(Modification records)
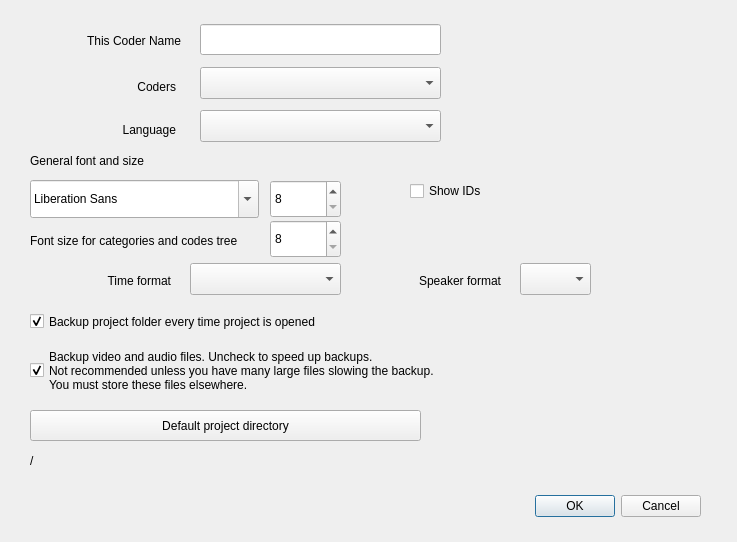
This is GUI_UIs/ui_dialog_settings.ui in ccbogel/QualCoder as Qt 5 draws it before an edit. The edited form follows.
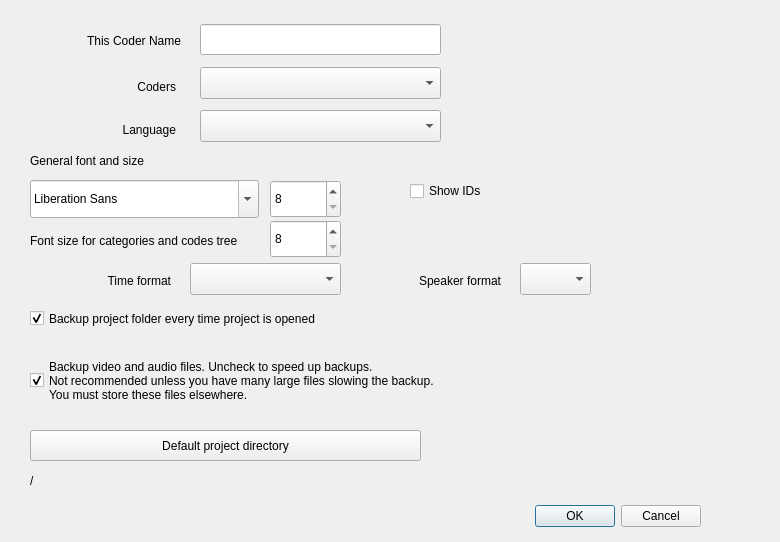
This is the edited form.

Commit message: improved widget spacing for larger 14 size font

```diff
--- a/GUI_UIs/ui_dialog_settings.ui
+++ b/GUI_UIs/ui_dialog_settings.ui
@@ -6,7 +6,7 @@
    <rect>
     <x>0</x>
     <y>0</y>
-    <width>737</width>
+    <width>780</width>
     <height>542</height>
    </rect>
   </property>
@@ -17,7 +17,7 @@
    <property name="geometry">
     <rect>
      <x>440</x>
-     <y>490</y>
+     <y>500</y>
      <width>261</width>
      <height>32</height>
     </rect>
@@ -114,7 +114,7 @@
    <property name="geometry">
     <rect>
      <x>30</x>
-     <y>450</y>
+     <y>470</y>
      <width>671</width>
      <height>21</height>
     </rect>
@@ -127,7 +127,7 @@
    <property name="geometry">
     <rect>
      <x>30</x>
-     <y>410</y>
+     <y>430</y>
      <width>391</width>
      <height>31</height>
     </rect>
@@ -230,8 +230,8 @@
    <property name="geometry">
     <rect>
      <x>30</x>
-     <y>310</y>
-     <width>511</width>
+     <y>307</y>
+     <width>721</width>
      <height>23</height>
     </rect>
    </property>
@@ -247,8 +247,8 @@
     <rect>
      <x>30</x>
      <y>340</y>
-     <width>651</width>
-     <height>61</height>
+     <width>721</width>
+     <height>81</height>
     </rect>
    </property>
    <property name="text">
```
The commit also changes 1 other file.
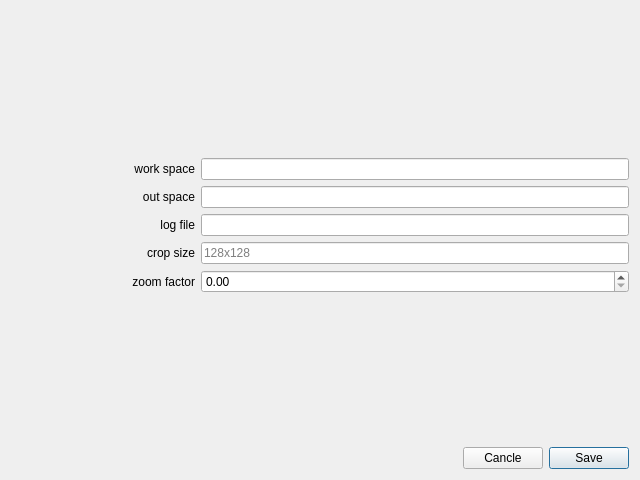
This is antstatusboard.ui in grassFlamingo/AnotherAnt as Qt 5 draws it before an edit. The edited form follows.
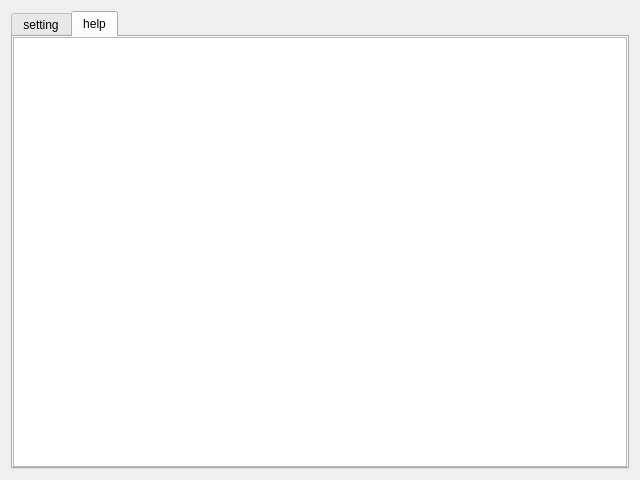
This is the edited form.

Commit message: add help doc

Patch:
```diff
--- a/antstatusboard.ui
+++ b/antstatusboard.ui
@@ -13,21 +13,34 @@
   <property name="windowTitle">
    <string>Form</string>
   </property>
-  <layout class="QGridLayout" name="gridLayout">
+  <layout class="QGridLayout" name="gridlayoutmain">
    <item row="0" column="0">
-    <spacer name="verticalSpacerPrev">
+    <widget class="QTabWidget" name="tabWidget">
+     <property name="currentIndex">
+      <number>1</number>
+     </property>
+     <property name="tabBarAutoHide">
+      <bool>true</bool>
+     </property>
+     <widget class="QWidget" name="basicTag">
+      <attribute name="title">
+       <string>setting</string>
+      </attribute>
+      <layout class="QGridLayout" name="gridLayout_2">
+       <item row="0" column="0">
+        <spacer name="verticalSpacer">
      <property name="orientation">
       <enum>Qt::Vertical</enum>
      </property>
      <property name="sizeHint" stdset="0">
       <size>
        <width>20</width>
-       <height>157</height>
+           <height>107</height>
       </size>
      </property>
     </spacer>
    </item>
-   <item row="1" column="0">
+       <item row="1" column="0" colspan="2">
     <layout class="QHBoxLayout" name="horizontalLayoutwp" stretch="3,7">
      <item>
       <widget class="QLabel" name="workspaceLabel">
@@ -44,7 +57,7 @@
      </item>
     </layout>
    </item>
-   <item row="2" column="0">
+       <item row="2" column="0" colspan="2">
     <layout class="QHBoxLayout" name="horizontalLayoutos" stretch="3,7">
      <item>
       <widget class="QLabel" name="outspaceLabel">
@@ -61,7 +74,7 @@
      </item>
     </layout>
    </item>
-   <item row="3" column="0">
+       <item row="3" column="0" colspan="2">
     <layout class="QHBoxLayout" name="horizontalLayoutlf" stretch="3,7">
      <item>
       <widget class="QLabel" name="logfileLabel">
@@ -78,7 +91,7 @@
      </item>
     </layout>
    </item>
-   <item row="4" column="0">
+       <item row="4" column="0" colspan="2">
     <layout class="QHBoxLayout" name="horizontalLayoutcs" stretch="3,7">
      <item>
       <widget class="QLabel" name="cropsizeLabel">
@@ -99,7 +112,7 @@
      </item>
     </layout>
    </item>
-   <item row="5" column="0">
+       <item row="5" column="0" colspan="2">
     <layout class="QHBoxLayout" name="horizontalLayoutzf" stretch="3,7">
      <item>
       <widget class="QLabel" name="zoomfLabel">
@@ -116,20 +129,20 @@
      </item>
     </layout>
    </item>
-   <item row="6" column="0">
-    <spacer name="verticalSpacerNext">
+       <item row="6" column="1">
+        <spacer name="verticalSpacer_2">
      <property name="orientation">
       <enum>Qt::Vertical</enum>
      </property>
      <property name="sizeHint" stdset="0">
       <size>
        <width>20</width>
-       <height>157</height>
+           <height>106</height>
       </size>
      </property>
     </spacer>
    </item>
-   <item row="7" column="0">
+       <item row="7" column="0" colspan="2">
     <layout class="QHBoxLayout" name="horizontalLayout" stretch="0,0,0">
      <item>
       <spacer name="horizontalSpacer">
@@ -165,6 +178,41 @@
       </widget>
      </item>
     </layout>
+       </item>
+      </layout>
+     </widget>
+     <widget class="QWidget" name="docTag">
+      <attribute name="title">
+       <string>help</string>
+      </attribute>
+      <layout class="QGridLayout" name="gridLayout">
+       <property name="leftMargin">
+        <number>0</number>
+       </property>
+       <property name="topMargin">
+        <number>0</number>
+       </property>
+       <property name="rightMargin">
+        <number>0</number>
+       </property>
+       <property name="bottomMargin">
+        <number>0</number>
+       </property>
+       <property name="spacing">
+        <number>0</number>
+       </property>
+       <item row="0" column="0">
+        <widget class="QTextBrowser" name="docBrowser">
+         <property name="source">
+          <url>
+           <string>qrc:/doc/ant-help.html</string>
+          </url>
+         </property>
+        </widget>
+       </item>
+      </layout>
+     </widget>
+    </widget>
    </item>
   </layout>
  </widget>
```
Lines whose indentation alone changed are shown as unchanged. The commit also changes 4 other files.
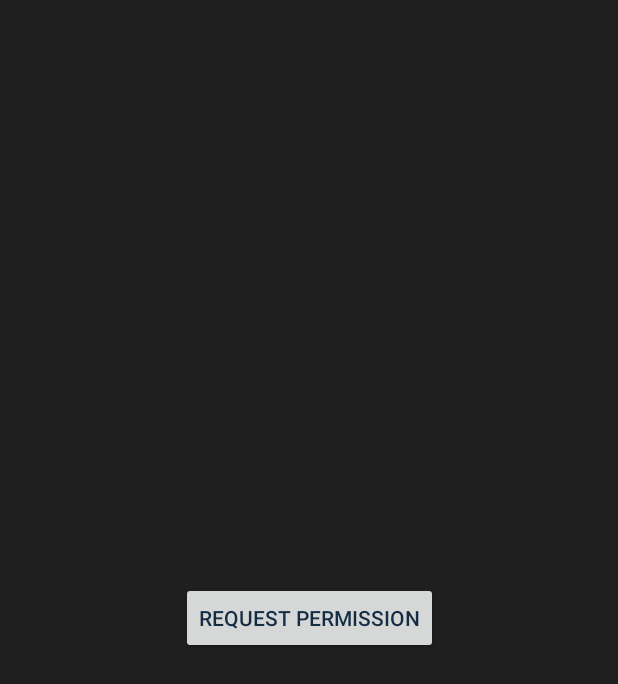
After one commit to tyichye/daily-calendar-clock-widget, an Android app: the layout main_activity.xml on its own in the app's theme, with its tools: preview values and no code run, on a phone screen of 412 x 824 dp. The commit adds this screen. Shown: the top 684 px of the screen. Run offline under Robolectric (Android 15) with nearby library versions, the phone set to English and light mode, and no system bars.

Commit message:
repair permission check

```diff
--- a/app/build.gradle
+++ b/app/build.gradle
@@ -25,4 +25,5 @@ dependencies {
     compileOnly 'org.projectlombok:lombok:1.18.10'
     annotationProcessor 'org.projectlombok:lombok:1.18.10'
     implementation 'com.intuit.sdp:sdp-android:1.0.5'
+    implementation "com.android.support:design:28.0.0"
 }
--- a/app/src/main/java/com/opensource/roundcalendar/WidgetProvider.java
+++ b/app/src/main/java/com/opensource/roundcalendar/WidgetProvider.java
@@ -54,6 +54,7 @@ public class WidgetProvider extends AppWidgetProvider{
 
     @Override
     public void onReceive(Context context, Intent intent) {
+        if (context.checkSelfPermission(Manifest.permission.READ_CALENDAR) == PackageManager.PERMISSION_GRANTED){
             String action = intent.getAction();
             if (action == null) {
                 Log.d(TAG, "Empty action");
@@ -94,6 +95,8 @@ public class WidgetProvider extends AppWidgetProvider{
             int widgetId = intent.getIntExtra(AppWidgetManager.EXTRA_APPWIDGET_ID, 0);
             drawAndUpdate(context, widgetId);
             super.onReceive(context, intent);
+        }
+
     }
 
     @Override
--- /dev/null
+++ b/app/src/main/res/layout/main_activity.xml
@@ -0,0 +1,22 @@
+<?xml version="1.0" encoding="utf-8"?>
+<android.support.constraint.ConstraintLayout xmlns:android="http://schemas.android.com/apk/res/android"
+    android:layout_width="match_parent"
+    android:layout_height="match_parent"
+    xmlns:tools="http://schemas.android.com/tools"
+    xmlns:app="http://schemas.android.com/apk/res-auto"
+    android:background="#201F1F">
+
+
+    <Button
+        android:id="@+id/button"
+        android:layout_width="wrap_content"
+        android:layout_height="wrap_content"
+        android:text="@string/request_permission"
+        android:textColor="@color/colorPrimaryDark"
+        app:layout_constraintBottom_toBottomOf="parent"
+        app:layout_constraintLeft_toLeftOf="parent"
+        app:layout_constraintRight_toRightOf="parent"
+        app:layout_constraintTop_toTopOf="parent"
+        />
+
+</android.support.constraint.ConstraintLayout>
--- a/app/src/main/res/values/strings.xml
+++ b/app/src/main/res/values/strings.xml
@@ -21,4 +21,5 @@
     <string name="update_period_default">30</string>
 
     <string name="save_button">Save</string>
+    <string name="request_permission">Request Permission</string>
 </resources>
```
Also changed, not shown: app/src/main/java/com/opensource/roundcalendar/WidgetConfigurationActivity.java (+40 -29 lines). Lines whose indentation alone changed are shown as unchanged.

*What is expected:* Spot the lines above that mention "spacer" and copy them.

*Answer to this problem:*
-    <spacer name="verticalSpacerPrev">
+        <spacer name="verticalSpacer">
     </spacer>
-    <spacer name="verticalSpacerNext">
+        <spacer name="verticalSpacer_2">
     </spacer>
       <spacer name="horizontalSpacer">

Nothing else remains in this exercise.